** RECORDS TO PROCESS **
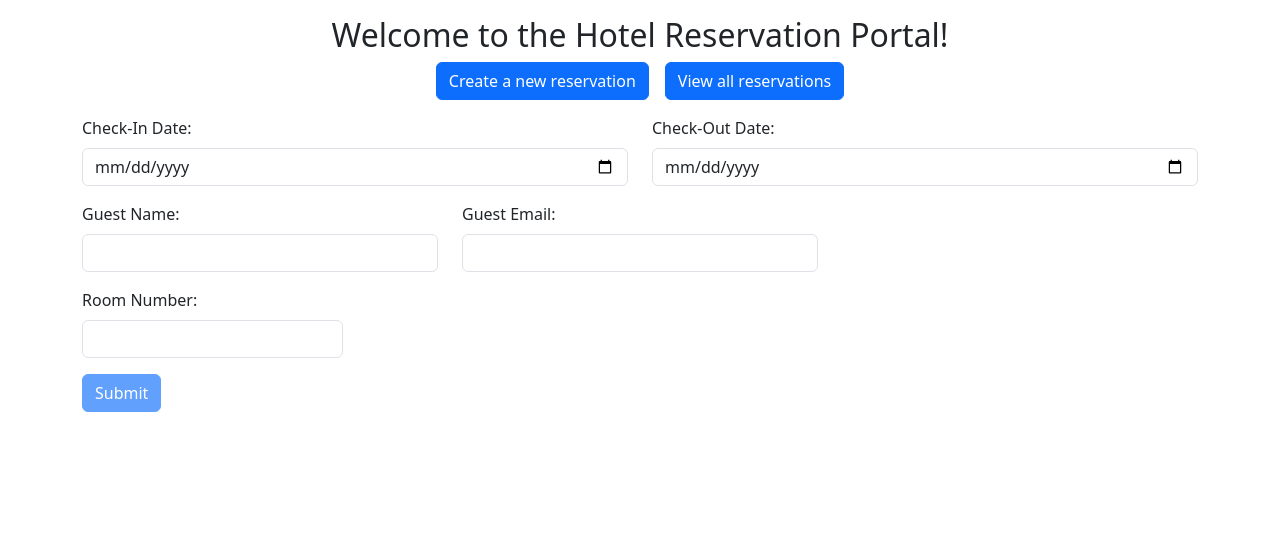
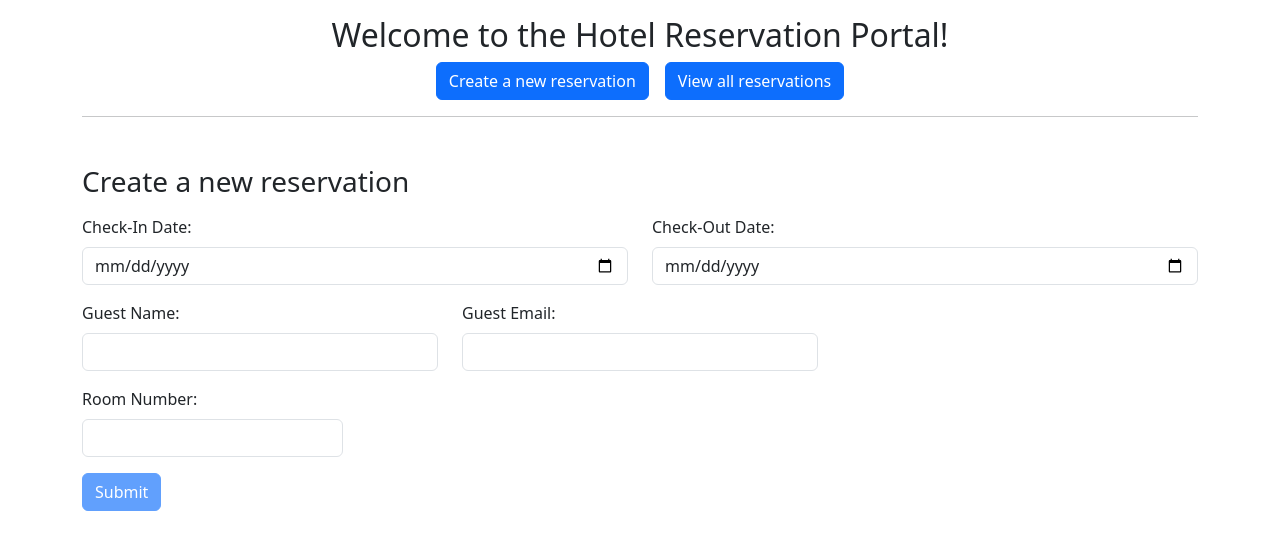
Before and after one commit to fran1014/hotel-app, an Angular app: page /new in a window 1280 px wide. Shown: the top 550 px of the page. Built offline with nearby package versions, Linux system fonts and the light colour scheme.

Commit message:
optimized layout reservation form component

```diff
--- a/src/app/reservation-form/reservation-form.component.html
+++ b/src/app/reservation-form/reservation-form.component.html
@@ -1,4 +1,7 @@
 <app-home></app-home>
+
+<hr>
+<h3 class="mt-5 mb-3"> Create a new reservation</h3>
 
 <form [formGroup]="reservationForm"  (ngSubmit)="onSubmit()" >
 
```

** WORK INSTRUCTION **
Copy each line of the data above that holds "form".

** ANSWER BELOW **
optimized layout reservation form component
--- a/src/app/reservation-form/reservation-form.component.html
+++ b/src/app/reservation-form/reservation-form.component.html
 <form [formGroup]="reservationForm"  (ngSubmit)="onSubmit()" >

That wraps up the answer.